One of the most instrumental factors in implementing the war on drugs without large public outcry has been the stigmatization of drug users. In order to combat drug use, authorities have frequently portrayed drug users in a negative light. Drug use is often depicted as a moral failing that leads to further criminal behaviour, leading to the stigmatization and inferior treatment of drug users by society. This tactic instills fear in the public, which results in a negative perception of drug use and a stigma towards drug users. Additionally, blaming drug users for societal problems allows for simple attribution of accountability and blame. One method of stigmatizing drug users is to associate them with groups already marginalized within society, such as minorities and immigrants. When crack cocaine became a serious issue in the 1980s (one of the reasons the War on Drugs was successfully promoted), the majority of the propaganda focused on African Americans.
Research has shown that in the United States, a Caucasian is just as likely to be a drug user or drug dealer as an African American, yet African Americans are disproportionately affected by the War on Drugs. Racial profiling causes minorities to be at a greater risk for being caught with drugs, and African Americans face sentences 10 times greater than Caucasians found guilty of the same crime.
The drug myths created throughout the War on Drugs have formed a damaging stigma against drug users, diminishing empathy from the general population and virtually eliminating any desire to assist this marginalized group. Not only is this stigma founded on emotions rather than factual evidence, it violates numerous human rights of drug users and forces them to resort to underground groups where they are accepted. This may ultimately lead to further criminal behavior, perpetuating the stigma founded on false pretenses.

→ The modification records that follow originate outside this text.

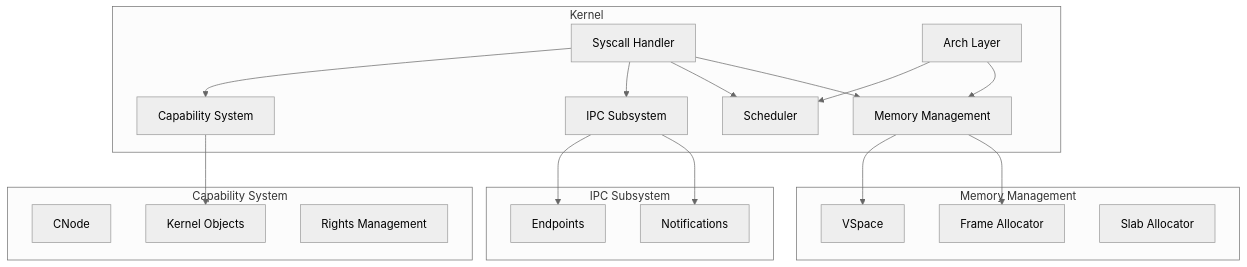
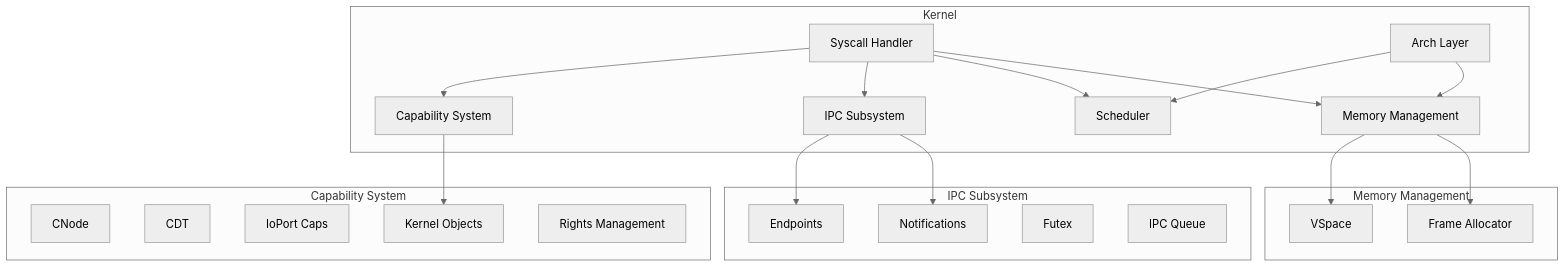
The first of 6 diagrams in docs/ARCHITECTURE.md (SaltyOS/SaltyOS), drawn with Mermaid (neutral theme) before and after one commit. The commit also changed other lines of this file and 11 other files, not shown here.

````diff
--- a/docs/ARCHITECTURE.md
+++ b/docs/ARCHITECTURE.md
@@ -45,42 +45,45 @@
 ```mermaid
 graph TB
     subgraph Kernel
         CAP[Capability System]
         IPC[IPC Subsystem]
         SCHED[Scheduler]
         MM[Memory Management]
         SYSCALL[Syscall Handler]
         ARCH[Arch Layer]
     end
 
     subgraph "IPC Subsystem"
         EP[Endpoints]
         NOTIF[Notifications]
+        FUTEX[Futex]
+        QUEUE[IPC Queue]
     end
 
     subgraph "Memory Management"
         VSPACE[VSpace]
         FRAME[Frame Allocator]
-        SLAB[Slab Allocator]
     end
 
     subgraph "Capability System"
         CNODE[CNode]
+        CDT[CDT]
+        IOPORT[IoPort Caps]
         KOBJ[Kernel Objects]
         RIGHTS[Rights Management]
     end
 
     SYSCALL --> CAP
     SYSCALL --> IPC
     SYSCALL --> SCHED
     SYSCALL --> MM
     
     CAP --> KOBJ
     IPC --> EP
     IPC --> NOTIF
     MM --> VSPACE
     MM --> FRAME
     
     ARCH --> SCHED
     ARCH --> MM
 ```
````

This stigma can even be seen in international law. The 1961 Single Convention on Narcotic Drugs declares that ‘addiction’ serves as ‘a serious evil’ and ‘a social and economic danger to mankind.’ Given that addiction is an individual concept, the use of ‘evil’ negatively stigmatizes those partaking in the act, attributing it to addicts in an individual manner. Because this stigmatization creates a stereotype, which results in a prejudice, it does not comply with international human rights standards. In the Universal declaration of Human Rights, the preamble affirms, “the peoples of the United Nations have in the Charter reaffirmed their faith…in the dignity and worth of the human person.” Thus, by categorizing millions of people as “evil” and essentially promoting prejudice, this rhetoric has violated one of the main principles of human rights.
The majority of the population is not inclined to address the problems of stigmatized groups, as long as these issues do not extend to them. The stigma against drug users runs deep throughout society and plays a pivotal role in the criminalization tactics of the War on Drugs. Portugal serves as a positive example for reducing stigmatization of drug users through decriminalization. A top Portuguese drug official affirmed that the stigma encouraged by the criminalization of drug use was a considerable barrier to efficient treatment programs and effective education on drug use. Reducing stigma about drug addiction is one of the key ingredients to a successful holistic drug policy and requires both revision to existing law and social perception.